Bwaila Media Club, a grouping of media practitioners in the Central Region, has expressed worry over “government’s recent ambiguity and dilly-dallying in its commitment to table and pass the Access to Information (ATI) Bill”.
The remarks follow contradictory remarks from Capital Hill regarding the tabling of the bill during the November sitting of Parliament as earlier promised by President Peter Mutharika.
Briefing journalists in Lilongwe on Monday, Minister of Information, Tourism and Civic Education Jappie Mhango, flanked by Minister of Transport and Public Works Francis Kasaila, said the bill will not be tabled this year.
Said Kasaila: “The Bill is not yet ready because it has so many complexities that need to be ironed out and discussed by legal experts before it is tabled during this coming sitting of Parliament.”
On his part, Mhango assured that government will take the Bill to Parliament, but that it needs thorough scrutiny.

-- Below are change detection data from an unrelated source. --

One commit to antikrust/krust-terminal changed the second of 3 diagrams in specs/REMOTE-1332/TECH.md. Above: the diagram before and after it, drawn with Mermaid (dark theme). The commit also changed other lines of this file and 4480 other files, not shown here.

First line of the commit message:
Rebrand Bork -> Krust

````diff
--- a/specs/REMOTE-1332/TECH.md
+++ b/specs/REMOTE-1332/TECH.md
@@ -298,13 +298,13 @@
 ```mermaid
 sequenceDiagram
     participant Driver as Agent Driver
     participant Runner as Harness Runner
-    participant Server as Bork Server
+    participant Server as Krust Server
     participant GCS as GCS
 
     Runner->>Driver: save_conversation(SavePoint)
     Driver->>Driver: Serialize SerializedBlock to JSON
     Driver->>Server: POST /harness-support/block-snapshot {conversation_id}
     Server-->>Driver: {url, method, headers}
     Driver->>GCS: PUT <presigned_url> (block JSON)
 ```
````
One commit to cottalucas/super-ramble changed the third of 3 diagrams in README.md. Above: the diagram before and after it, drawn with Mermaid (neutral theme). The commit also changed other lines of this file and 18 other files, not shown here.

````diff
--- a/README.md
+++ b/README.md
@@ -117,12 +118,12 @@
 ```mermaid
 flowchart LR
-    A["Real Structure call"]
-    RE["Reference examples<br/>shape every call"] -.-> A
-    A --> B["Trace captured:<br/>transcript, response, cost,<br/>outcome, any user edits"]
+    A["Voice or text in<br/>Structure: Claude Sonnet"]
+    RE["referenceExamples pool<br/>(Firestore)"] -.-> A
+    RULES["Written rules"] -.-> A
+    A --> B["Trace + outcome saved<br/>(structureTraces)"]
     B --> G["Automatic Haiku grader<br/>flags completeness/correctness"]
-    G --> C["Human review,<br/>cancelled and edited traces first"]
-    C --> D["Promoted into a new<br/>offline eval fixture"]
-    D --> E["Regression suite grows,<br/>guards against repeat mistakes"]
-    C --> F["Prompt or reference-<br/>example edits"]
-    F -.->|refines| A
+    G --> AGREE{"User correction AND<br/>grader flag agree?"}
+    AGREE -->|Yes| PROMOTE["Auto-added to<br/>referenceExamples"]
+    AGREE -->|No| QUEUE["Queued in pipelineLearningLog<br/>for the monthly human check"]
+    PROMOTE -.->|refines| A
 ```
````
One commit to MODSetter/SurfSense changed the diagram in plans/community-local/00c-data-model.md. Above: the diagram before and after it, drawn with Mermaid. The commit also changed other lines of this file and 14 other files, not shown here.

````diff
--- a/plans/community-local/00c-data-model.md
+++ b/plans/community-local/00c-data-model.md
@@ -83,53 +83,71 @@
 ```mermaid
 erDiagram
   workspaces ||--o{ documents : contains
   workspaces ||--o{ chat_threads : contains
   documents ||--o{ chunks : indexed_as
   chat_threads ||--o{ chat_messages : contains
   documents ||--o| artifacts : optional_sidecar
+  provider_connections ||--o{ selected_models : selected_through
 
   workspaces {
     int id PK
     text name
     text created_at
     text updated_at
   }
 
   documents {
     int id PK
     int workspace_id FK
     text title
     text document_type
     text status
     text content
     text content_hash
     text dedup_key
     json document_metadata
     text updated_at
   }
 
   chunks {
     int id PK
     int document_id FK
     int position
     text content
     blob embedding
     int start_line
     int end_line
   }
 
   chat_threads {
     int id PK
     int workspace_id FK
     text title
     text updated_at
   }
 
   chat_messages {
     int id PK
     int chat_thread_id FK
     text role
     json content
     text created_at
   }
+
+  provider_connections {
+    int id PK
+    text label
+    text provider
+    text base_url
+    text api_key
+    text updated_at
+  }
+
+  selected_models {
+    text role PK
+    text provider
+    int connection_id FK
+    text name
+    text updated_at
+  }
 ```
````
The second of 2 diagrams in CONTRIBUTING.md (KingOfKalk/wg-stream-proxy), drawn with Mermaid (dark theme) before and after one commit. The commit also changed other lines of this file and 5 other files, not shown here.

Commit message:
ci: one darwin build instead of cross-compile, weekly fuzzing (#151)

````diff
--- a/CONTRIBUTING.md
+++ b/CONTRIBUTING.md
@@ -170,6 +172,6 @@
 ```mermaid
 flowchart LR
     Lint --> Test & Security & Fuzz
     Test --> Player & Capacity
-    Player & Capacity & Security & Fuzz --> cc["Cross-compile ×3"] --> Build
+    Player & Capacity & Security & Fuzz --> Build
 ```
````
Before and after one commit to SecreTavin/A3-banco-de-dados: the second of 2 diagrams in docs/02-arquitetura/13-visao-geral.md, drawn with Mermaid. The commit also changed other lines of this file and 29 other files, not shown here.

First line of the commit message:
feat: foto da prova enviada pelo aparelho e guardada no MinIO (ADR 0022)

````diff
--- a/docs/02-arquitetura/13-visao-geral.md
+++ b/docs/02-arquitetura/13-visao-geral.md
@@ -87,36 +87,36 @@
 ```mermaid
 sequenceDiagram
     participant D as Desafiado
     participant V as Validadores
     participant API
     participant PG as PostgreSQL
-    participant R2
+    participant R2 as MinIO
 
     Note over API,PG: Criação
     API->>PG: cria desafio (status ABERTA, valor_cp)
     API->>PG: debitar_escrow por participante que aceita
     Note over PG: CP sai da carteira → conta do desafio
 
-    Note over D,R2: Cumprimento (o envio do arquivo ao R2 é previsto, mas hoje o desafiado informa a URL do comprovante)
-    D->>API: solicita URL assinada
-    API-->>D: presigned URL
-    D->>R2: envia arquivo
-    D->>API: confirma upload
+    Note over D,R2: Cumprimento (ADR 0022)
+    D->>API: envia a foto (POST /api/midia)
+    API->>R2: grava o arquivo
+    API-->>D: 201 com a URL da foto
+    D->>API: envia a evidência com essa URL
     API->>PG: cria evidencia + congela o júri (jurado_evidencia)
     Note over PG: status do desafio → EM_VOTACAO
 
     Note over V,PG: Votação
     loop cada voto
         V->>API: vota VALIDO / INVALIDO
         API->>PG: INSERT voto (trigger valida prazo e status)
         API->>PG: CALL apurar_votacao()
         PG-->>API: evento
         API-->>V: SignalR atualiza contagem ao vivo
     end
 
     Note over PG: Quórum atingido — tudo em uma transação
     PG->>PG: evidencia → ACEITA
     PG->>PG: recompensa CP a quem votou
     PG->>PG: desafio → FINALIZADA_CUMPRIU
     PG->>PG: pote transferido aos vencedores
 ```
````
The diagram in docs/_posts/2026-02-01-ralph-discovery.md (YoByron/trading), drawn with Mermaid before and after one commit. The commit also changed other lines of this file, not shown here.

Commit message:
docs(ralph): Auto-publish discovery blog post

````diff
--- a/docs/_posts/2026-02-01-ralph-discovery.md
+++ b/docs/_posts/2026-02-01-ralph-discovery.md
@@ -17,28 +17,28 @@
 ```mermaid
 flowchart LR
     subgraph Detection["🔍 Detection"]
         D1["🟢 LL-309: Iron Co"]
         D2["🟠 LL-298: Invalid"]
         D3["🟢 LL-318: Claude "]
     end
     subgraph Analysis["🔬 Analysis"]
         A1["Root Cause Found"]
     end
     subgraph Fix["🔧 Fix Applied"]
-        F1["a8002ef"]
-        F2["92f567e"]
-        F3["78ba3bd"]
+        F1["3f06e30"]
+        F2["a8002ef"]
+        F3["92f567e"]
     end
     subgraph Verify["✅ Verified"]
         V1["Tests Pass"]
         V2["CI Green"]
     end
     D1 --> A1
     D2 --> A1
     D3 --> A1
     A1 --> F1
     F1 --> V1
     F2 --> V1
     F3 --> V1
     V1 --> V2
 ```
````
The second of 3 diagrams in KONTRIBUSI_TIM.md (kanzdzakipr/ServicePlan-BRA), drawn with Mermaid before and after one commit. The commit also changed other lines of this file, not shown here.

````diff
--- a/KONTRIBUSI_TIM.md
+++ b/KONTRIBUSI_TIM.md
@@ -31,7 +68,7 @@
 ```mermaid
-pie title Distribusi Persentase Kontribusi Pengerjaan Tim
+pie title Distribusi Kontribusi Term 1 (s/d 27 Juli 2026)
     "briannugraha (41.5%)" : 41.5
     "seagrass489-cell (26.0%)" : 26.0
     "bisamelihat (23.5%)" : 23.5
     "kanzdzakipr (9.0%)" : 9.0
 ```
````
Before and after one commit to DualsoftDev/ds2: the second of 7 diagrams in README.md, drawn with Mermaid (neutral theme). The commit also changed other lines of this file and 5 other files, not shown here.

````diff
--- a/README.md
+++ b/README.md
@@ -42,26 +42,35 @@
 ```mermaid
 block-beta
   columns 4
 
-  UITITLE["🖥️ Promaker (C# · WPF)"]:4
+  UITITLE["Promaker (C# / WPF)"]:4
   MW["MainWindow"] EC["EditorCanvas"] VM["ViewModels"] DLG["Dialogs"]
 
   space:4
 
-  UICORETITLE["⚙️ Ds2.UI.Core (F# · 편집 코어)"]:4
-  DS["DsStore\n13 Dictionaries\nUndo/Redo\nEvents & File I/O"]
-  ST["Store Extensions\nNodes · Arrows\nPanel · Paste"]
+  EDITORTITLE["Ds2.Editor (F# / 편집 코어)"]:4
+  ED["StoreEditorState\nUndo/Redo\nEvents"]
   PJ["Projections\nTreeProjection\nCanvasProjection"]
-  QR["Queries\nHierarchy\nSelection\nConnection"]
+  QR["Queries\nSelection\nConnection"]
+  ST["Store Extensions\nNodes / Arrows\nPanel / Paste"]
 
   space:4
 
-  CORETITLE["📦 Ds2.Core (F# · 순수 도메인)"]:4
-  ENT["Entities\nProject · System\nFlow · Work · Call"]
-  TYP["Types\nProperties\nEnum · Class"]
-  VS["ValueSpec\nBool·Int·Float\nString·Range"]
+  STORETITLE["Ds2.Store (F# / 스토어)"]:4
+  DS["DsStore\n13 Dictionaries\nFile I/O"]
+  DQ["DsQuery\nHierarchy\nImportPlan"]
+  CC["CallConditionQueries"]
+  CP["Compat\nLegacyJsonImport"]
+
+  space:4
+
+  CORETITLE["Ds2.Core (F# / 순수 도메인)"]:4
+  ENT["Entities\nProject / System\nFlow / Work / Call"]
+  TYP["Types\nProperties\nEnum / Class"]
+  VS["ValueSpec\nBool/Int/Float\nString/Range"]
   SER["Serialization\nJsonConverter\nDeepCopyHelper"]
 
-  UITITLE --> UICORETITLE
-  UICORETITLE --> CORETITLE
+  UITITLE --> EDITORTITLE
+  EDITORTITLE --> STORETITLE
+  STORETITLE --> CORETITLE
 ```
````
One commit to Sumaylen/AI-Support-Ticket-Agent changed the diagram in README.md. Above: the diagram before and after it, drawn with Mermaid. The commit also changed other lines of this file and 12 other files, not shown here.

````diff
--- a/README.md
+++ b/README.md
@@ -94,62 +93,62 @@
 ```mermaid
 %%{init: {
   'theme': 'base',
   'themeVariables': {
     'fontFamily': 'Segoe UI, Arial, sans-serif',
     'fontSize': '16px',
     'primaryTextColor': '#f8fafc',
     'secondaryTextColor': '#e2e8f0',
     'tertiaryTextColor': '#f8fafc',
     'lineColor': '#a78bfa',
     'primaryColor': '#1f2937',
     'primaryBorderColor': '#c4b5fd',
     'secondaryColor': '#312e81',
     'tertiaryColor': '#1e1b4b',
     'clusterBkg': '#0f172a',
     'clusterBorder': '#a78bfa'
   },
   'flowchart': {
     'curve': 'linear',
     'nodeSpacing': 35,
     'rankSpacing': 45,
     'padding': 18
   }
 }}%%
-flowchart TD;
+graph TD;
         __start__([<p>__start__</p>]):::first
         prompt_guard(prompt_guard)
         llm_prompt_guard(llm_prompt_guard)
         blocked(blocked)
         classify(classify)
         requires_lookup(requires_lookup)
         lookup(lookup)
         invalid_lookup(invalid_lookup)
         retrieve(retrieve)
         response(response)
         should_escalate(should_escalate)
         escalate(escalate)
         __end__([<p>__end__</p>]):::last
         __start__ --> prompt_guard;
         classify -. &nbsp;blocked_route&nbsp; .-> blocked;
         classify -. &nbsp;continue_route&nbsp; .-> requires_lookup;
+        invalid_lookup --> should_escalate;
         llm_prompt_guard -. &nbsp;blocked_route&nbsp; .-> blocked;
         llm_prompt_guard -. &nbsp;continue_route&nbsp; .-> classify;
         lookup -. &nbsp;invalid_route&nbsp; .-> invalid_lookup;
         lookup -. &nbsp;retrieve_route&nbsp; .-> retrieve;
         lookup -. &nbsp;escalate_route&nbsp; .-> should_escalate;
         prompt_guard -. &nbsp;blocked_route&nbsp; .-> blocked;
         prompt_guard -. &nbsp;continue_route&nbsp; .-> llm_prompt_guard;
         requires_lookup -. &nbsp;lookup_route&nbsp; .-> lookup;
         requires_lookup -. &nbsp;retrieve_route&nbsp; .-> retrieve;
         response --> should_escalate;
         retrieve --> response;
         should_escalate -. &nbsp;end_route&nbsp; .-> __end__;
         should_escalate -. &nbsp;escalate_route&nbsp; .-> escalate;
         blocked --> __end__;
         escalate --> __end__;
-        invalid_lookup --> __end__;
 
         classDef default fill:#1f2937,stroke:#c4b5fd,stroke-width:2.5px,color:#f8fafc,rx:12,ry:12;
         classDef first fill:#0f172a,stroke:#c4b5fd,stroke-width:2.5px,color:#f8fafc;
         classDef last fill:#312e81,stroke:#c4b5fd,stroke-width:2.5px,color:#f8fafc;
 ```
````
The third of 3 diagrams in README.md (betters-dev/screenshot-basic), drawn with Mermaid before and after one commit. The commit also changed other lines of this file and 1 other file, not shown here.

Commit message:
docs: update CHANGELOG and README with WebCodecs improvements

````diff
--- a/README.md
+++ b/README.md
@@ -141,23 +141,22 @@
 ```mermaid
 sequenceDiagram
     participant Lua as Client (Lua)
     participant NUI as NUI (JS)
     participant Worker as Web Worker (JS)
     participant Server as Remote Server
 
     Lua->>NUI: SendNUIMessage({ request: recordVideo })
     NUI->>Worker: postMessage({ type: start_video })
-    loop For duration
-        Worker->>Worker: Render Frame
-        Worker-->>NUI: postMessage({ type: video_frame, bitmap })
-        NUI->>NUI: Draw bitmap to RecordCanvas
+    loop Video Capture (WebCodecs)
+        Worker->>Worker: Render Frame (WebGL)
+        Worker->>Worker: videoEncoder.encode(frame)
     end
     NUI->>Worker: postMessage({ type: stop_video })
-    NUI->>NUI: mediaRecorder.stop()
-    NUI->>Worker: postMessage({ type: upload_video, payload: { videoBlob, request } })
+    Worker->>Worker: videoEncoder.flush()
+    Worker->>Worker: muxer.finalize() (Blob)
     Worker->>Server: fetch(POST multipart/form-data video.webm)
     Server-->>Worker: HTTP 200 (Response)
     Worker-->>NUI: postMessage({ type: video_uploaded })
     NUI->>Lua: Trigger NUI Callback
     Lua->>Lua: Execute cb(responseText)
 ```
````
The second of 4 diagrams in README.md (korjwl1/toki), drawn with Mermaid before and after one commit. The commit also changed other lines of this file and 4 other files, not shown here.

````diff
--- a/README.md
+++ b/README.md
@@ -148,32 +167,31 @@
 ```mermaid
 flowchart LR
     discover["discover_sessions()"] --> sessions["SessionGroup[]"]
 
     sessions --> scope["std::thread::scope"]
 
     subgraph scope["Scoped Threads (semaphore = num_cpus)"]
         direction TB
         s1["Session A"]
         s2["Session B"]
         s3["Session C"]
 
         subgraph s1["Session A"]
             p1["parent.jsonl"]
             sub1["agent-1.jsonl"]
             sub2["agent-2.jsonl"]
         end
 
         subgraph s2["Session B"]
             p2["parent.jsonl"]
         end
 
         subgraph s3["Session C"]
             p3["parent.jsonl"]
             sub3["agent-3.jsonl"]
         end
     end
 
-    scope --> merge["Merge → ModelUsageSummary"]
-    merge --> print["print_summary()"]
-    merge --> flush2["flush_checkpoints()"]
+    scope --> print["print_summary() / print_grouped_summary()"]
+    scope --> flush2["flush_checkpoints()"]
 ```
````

Ironically, in statement on Tuesday, Mhango said the processing of the Bill is at a very advanced stage and that everything is being done in keeping with Mutharika’s commitment.
The contradictions have worried Bwaila Media Club. In a statement, its Secretary General Augustine Mulomole said the Bill is an essential catalyst and enzyme of democracy as it equips the citizenry with powers to demand information from those trusted with government office.
“We have noted contradictory statements coming from the executive arm of the government with President Peter Mutharika recently declaring that the Bill would be tabled in the upcoming Parliament session while on the other hand the Leader of the House has been quoted in the media saying the bill is not on the items to be tabled.
“This is very worrying. We, therefore, also seriously, call upon the executive and legislative arms of government to immediately table the all too important Bill,” he said.
Mulomole has also urged opposition political parties, Civil Society Organizations, diplomatic and faith community and the public to help in pushing for the passing of the bill.
“The bill is also in tandem with the recent reformation push by government. The reforms being championed can be fast-tracked and mainstreamed well if members of the public are able to observe the doings of public officers. As a fraternity, we will not rest until this Bill comes through,” he added.
If passed, the ATI law will among others, provide for the right of access to information; define the scope of public information the public has the right to access; establish the (Independent) Public Information Commission and define its functions; as well as promote transparency and accountability of public officers.